The initiative addresses another critical need in Texas, indeed across the U.S.—the retention of minority students. As minority students advance through high school and college, at every level their numbers dwindle and the proportion of them studying science and engineering shrinks. Few go on to pursue careers in science. TXESS Revolution seeks to reverse that trend by training teachers who work predominantly in minority or underserved public schools in Texas.
A few statistics help illustrate the declining involvement of minority students in science.
According to a 2005 report by the Department of Education’s National Center for Education Statistics, Hispanic and black high school students are about as likely to take biology and geology or earth science courses as white and Asian/Pacific Islander students. Yet they are less likely to complete physics, chemistry, engineering and honors science courses than those other groups.
Hispanic and Black high school students also lag behind white and Asian/Pacific Islander students on standardized science tests. For example, in 2005 on the National Assessment of Educational Progress—an ongoing study by the Department of Education often referred to as the Nation’s Report Card—Hispanic students’ scores in advanced science averaged 13 percent lower and black students’ scores averaged 21 percent lower than those other groups.
The shift away from science continues in college.
The National Science Foundation (NSF) reports that in 2004, 31.5 percent of underrepresented minority students who were U.S. citizens and received bachelor’s degrees in the U.S. got them in science and engineering (S&E) fields. That same year, just 17 percent received master’s degrees and only 4 percent received doctoral degrees in S&E fields. Clearly, minorities who stay on for graduate degrees opt less and less for degrees in S&E fields.

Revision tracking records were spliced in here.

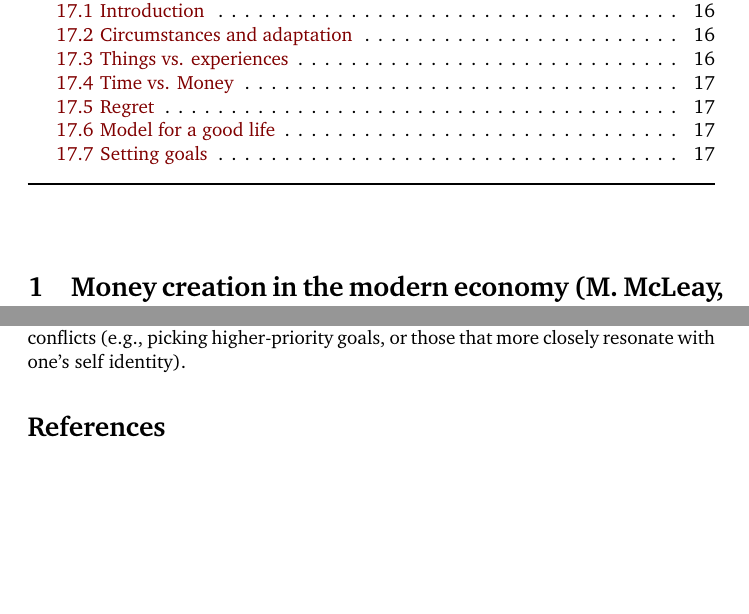
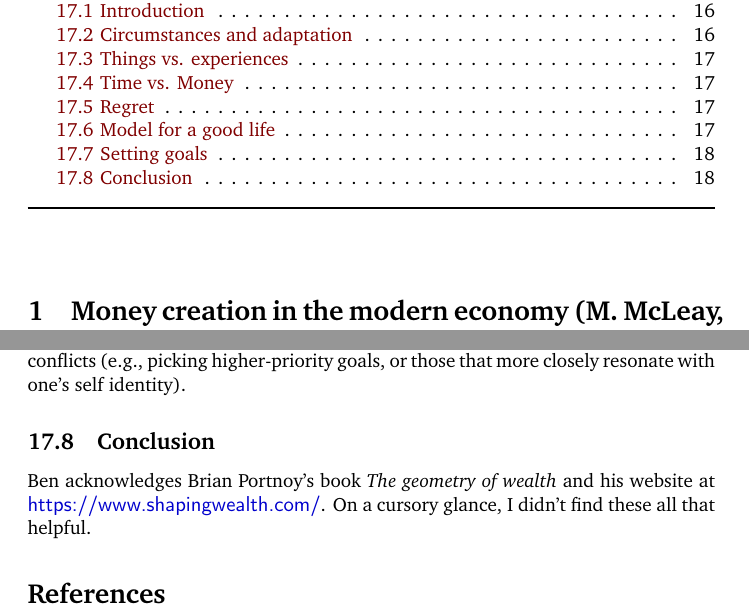
Before and after one commit to ChristianMBoyd/reading-notes, a LaTeX document (main.tex): two parts of pages 2 and 18 of 18, joined at a grey line, cut so that both start at the same text, the shorter picture padded with empty space. Compiled offline with pdfLaTeX.

Commit message:
Conclusion

```diff
--- a/main.tex
+++ b/main.tex
@@ -305,6 +305,10 @@ Ben heavily cites the Fishbach book {\it Get it done} as being a useful resource
 
 Be aware that goals can conflict with one another, and consider how to resolve conflicts (e.g., picking higher-priority goals, or those that more closely resonate with one's self identity).
 
+\subsection{Conclusion}
+
+Ben acknowledges Brian Portnoy's book {\it The geometry of wealth} and his website at \url{https://www.shapingwealth.com/}.  On a cursory glance, I didn't find these all that helpful.
+
 \bibliographystyle{unsrturl}
 \bibliography{mybib/mybib.bib}
 
```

The slow attrition of minorities in the sciences becomes especially apparent at the end of the education pipeline: where students enter the workforce. According to a 2008 NSF report, while underrepresented minorities make up 24 percent of the total U.S. population, they account for only 10 percent of college educated workers in S&E jobs.

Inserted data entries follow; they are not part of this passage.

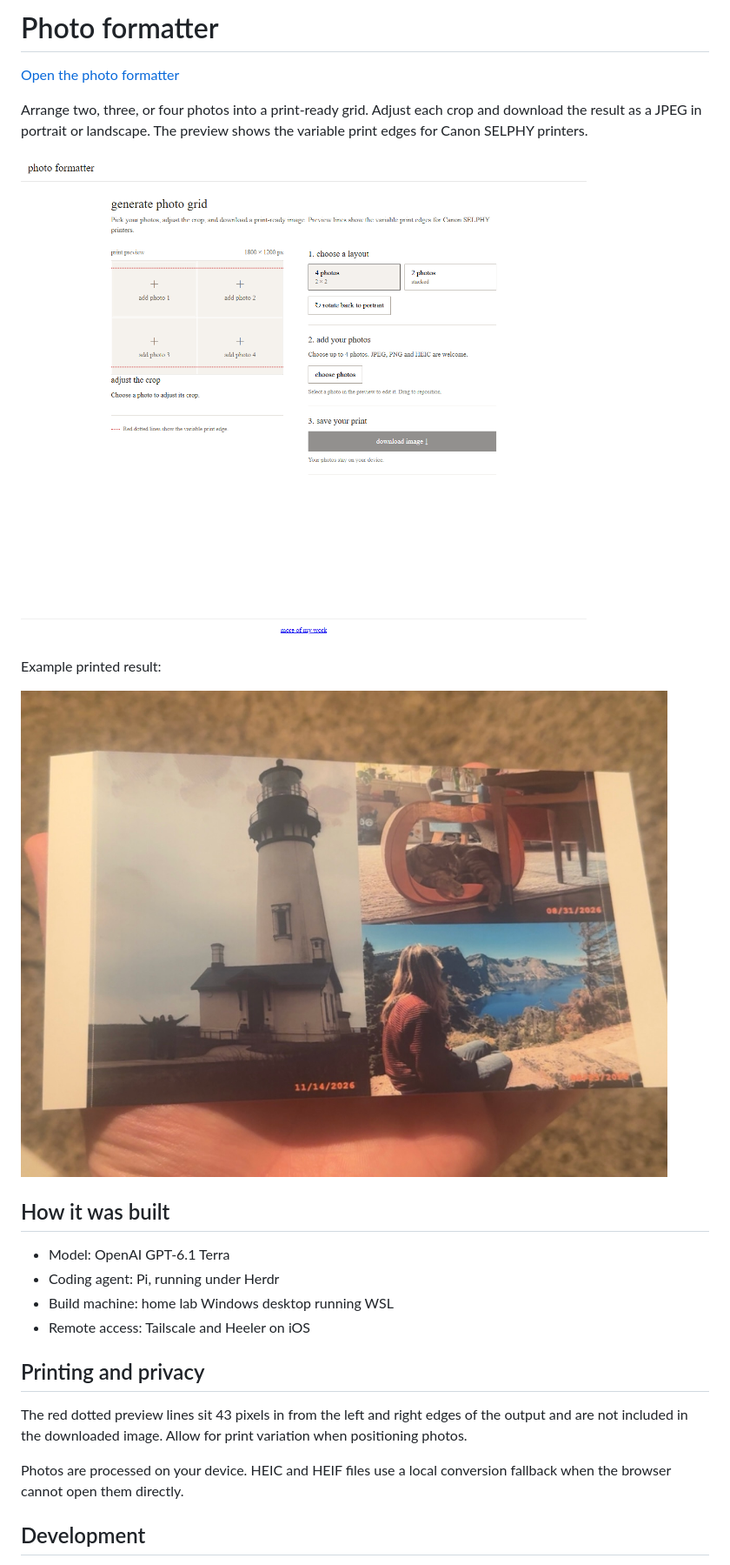
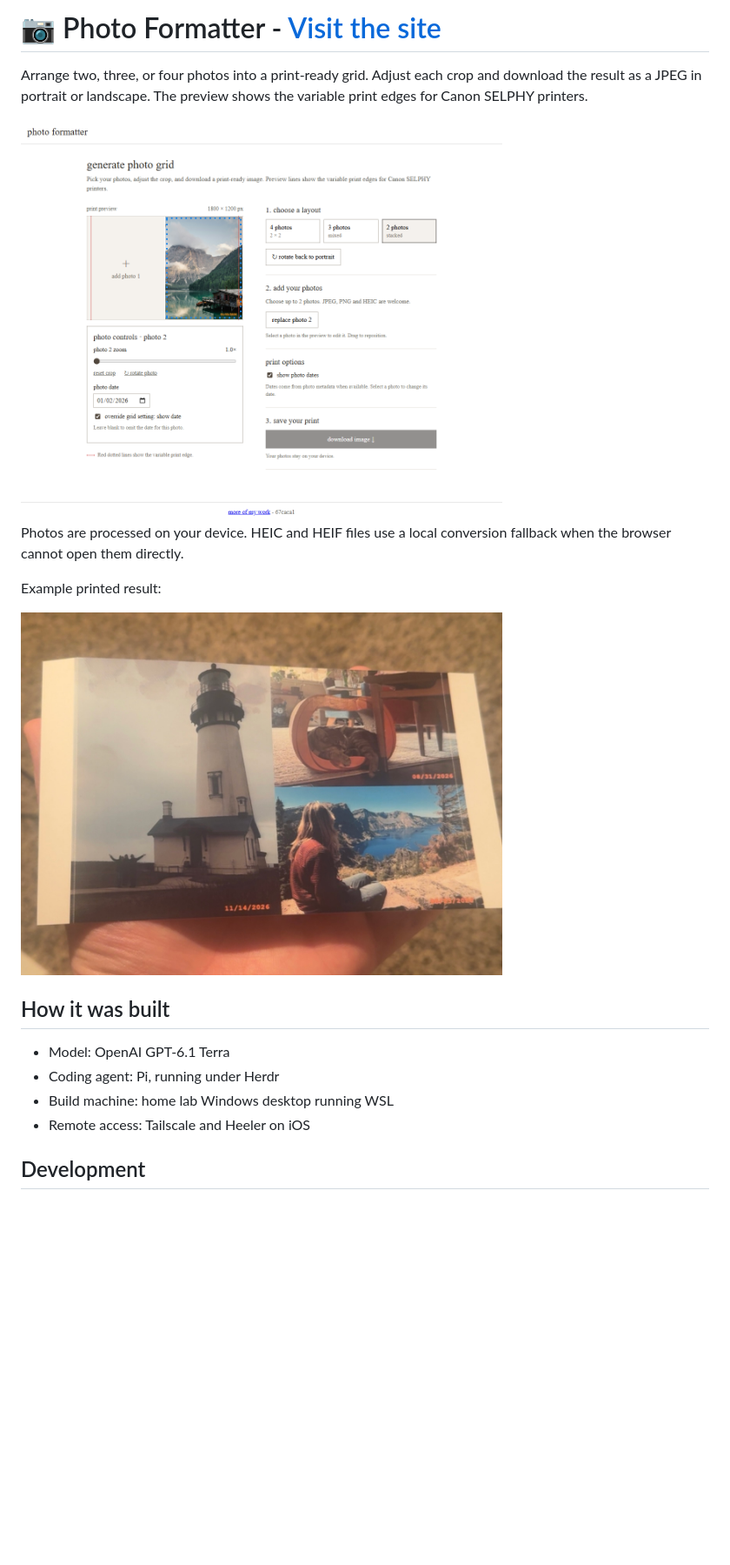
Before and after one commit to bmitchinson/photo-grid-creation-tool, a Markdown page: README.md, the part around the change. Shown at 87% size. Rendered like a GitHub page; pictures changed too: docs/screenshot.png; blank space fills up the shorter version.

Commit message:
Refresh readme and screenshot

```diff
--- a/README.md
+++ b/README.md
@@ -1,14 +1,14 @@
-# Photo formatter
-
-[Open the photo formatter](https://bmitchinson.github.io/photo-grid-creation-tool/)
+# 📷 Photo Formatter - [Visit the site](https://bmitchinson.github.io/photo-grid-creation-tool/)
 
 Arrange two, three, or four photos into a print-ready grid. Adjust each crop and download the result as a JPEG in portrait or landscape. The preview shows the variable print edges for Canon SELPHY printers.
 
-![Photo formatter showing the landscape grid preview and controls](docs/screenshot.png)
+<img src="docs/screenshot.png" alt="Photo formatter with a sample image in the two-photo layout" width="70%">
+
+Photos are processed on your device. HEIC and HEIF files use a local conversion fallback when the browser cannot open them directly.
 
 Example printed result:
 
-![Example of a printed photo grid](docs/printed-result.jpg)
+<img src="docs/printed-result.jpg" alt="Example of a printed photo grid" width="70%">
 
 ## How it was built
 
@@ -17,12 +17,6 @@ Example printed result:
 - Build machine: home lab Windows desktop running WSL
 - Remote access: Tailscale and Heeler on iOS
 
-## Printing and privacy
-
-The red dotted preview lines sit 43 pixels in from the left and right edges of the output and are not included in the downloaded image. Allow for print variation when positioning photos.
-
-Photos are processed on your device. HEIC and HEIF files use a local conversion fallback when the browser cannot open them directly.
-
 ## Development
 
 Run `npm install`, then `npm run dev`. Run `npm run check`, `npm test`, and `npm run build` to verify changes. Pushes to `main` deploy to GitHub Pages.
```
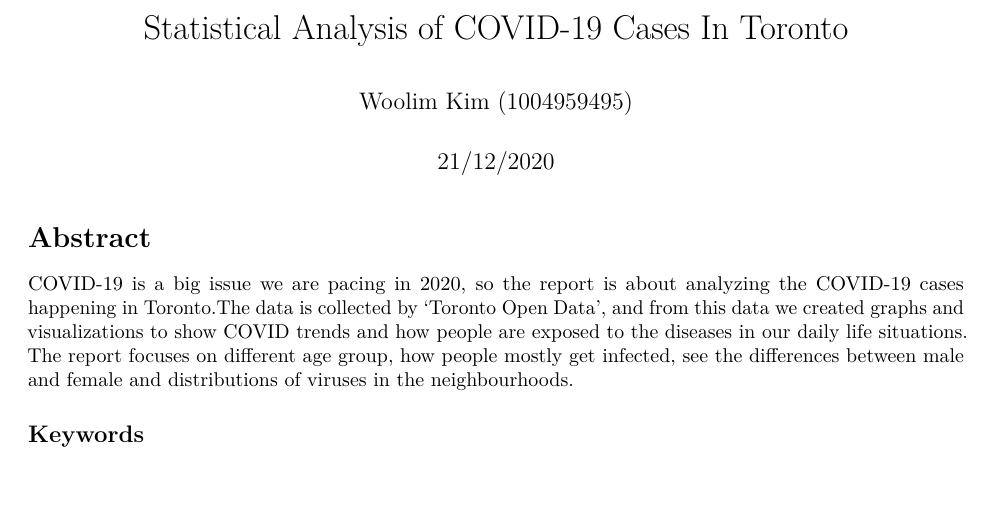
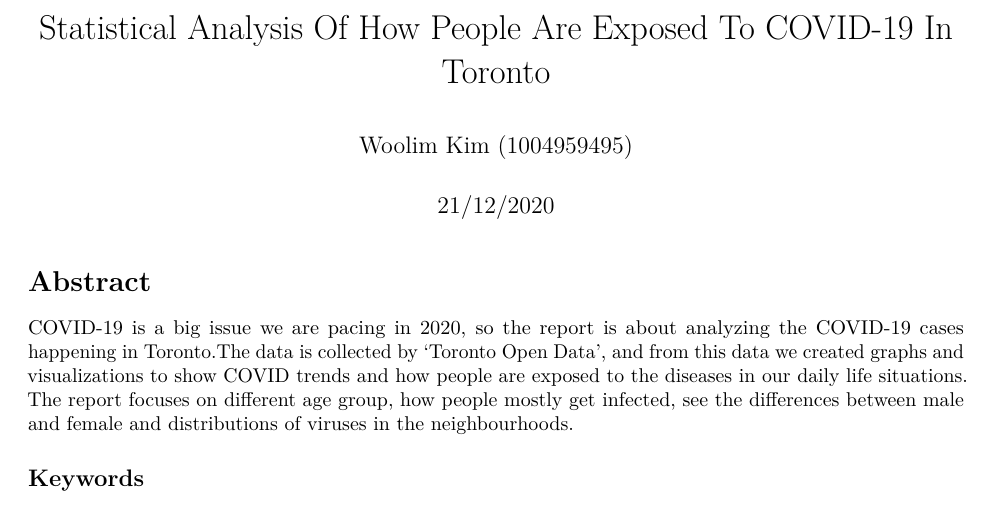
Before and after one commit to Woolim0516/Final_Project, an R Markdown document (Final Project/Final Prject.Rmd): part of page 1 of 3, cut at the place of the change, the shorter picture padded with empty space. Rendered offline with R 4.5, knitr and Pandoc, then LaTeX, with nearby package versions; some code elsewhere in the file could not run offline.

Commit message:
Update Final Prject.Rmd

```diff
--- a/Final Project/Final Prject.Rmd
+++ b/Final Project/Final Prject.Rmd
@@ -1,5 +1,5 @@
 ---
-title: "Statistical Analysis of COVID-19 Cases In Toronto"
+title: "Statistical Analysis Of How People Are Exposed To COVID-19 In Toronto"
 author: "Woolim Kim (1004959495)"
 date: "21/12/2020"
 output: pdf_document
```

“What if we showed students what they can do in the earth sciences?” said Olson. “Imagine a teacher has a student who is really good at math or science or computers. What if she said, ‘Have you considered a career in geology or petroleum engineering?’ whereas in the past, she might have said at best, ‘Have you considered biology?’”

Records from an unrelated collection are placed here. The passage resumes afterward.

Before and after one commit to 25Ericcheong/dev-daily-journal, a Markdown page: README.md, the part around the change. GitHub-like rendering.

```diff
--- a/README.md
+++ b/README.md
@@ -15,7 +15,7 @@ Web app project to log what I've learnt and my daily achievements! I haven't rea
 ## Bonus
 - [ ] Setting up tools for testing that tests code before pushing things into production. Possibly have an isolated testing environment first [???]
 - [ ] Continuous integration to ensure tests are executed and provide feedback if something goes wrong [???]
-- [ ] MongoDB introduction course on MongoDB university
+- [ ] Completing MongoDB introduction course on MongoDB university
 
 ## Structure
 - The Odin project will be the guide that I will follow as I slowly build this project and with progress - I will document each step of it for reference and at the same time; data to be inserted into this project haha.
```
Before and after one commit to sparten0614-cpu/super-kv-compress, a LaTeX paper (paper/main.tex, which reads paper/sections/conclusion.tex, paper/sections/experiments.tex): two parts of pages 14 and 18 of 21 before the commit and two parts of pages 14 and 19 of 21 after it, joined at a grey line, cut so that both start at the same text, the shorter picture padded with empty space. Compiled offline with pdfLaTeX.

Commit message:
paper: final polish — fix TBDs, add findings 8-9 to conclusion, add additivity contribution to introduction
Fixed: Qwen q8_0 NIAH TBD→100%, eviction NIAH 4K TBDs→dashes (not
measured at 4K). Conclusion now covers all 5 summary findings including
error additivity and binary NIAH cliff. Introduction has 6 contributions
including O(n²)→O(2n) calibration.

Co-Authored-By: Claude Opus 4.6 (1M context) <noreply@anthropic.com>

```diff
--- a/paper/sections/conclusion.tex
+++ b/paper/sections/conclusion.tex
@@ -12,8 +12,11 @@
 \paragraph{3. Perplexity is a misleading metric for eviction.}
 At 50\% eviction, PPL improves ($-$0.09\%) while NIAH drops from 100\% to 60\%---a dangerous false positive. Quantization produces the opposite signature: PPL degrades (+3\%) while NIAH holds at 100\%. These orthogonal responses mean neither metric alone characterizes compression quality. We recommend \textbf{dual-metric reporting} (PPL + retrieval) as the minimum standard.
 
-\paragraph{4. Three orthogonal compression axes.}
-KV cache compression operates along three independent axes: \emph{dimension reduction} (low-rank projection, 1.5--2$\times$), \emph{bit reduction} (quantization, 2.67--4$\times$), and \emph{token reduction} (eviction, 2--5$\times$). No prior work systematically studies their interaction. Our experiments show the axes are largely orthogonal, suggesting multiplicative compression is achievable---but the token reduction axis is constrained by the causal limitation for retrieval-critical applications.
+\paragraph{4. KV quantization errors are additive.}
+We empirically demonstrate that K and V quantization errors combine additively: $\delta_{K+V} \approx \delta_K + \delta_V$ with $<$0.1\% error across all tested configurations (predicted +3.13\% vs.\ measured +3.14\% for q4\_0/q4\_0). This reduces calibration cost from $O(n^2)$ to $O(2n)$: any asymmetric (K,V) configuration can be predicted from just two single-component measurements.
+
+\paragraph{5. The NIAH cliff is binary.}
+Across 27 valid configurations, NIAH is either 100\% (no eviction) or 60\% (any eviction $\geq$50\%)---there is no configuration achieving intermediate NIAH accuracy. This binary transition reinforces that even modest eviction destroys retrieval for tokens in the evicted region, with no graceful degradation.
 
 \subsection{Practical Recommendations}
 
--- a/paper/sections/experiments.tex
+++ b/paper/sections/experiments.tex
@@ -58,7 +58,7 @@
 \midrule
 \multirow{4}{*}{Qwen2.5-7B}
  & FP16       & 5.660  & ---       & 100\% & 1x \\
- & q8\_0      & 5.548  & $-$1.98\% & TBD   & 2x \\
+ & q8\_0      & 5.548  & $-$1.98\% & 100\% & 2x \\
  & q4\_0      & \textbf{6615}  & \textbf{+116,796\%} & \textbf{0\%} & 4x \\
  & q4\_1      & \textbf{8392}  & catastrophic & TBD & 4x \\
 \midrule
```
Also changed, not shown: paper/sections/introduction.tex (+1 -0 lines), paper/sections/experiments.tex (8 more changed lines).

For more information about the Jackson School contact J.B. Bird at email@example.com, 512-232-9623.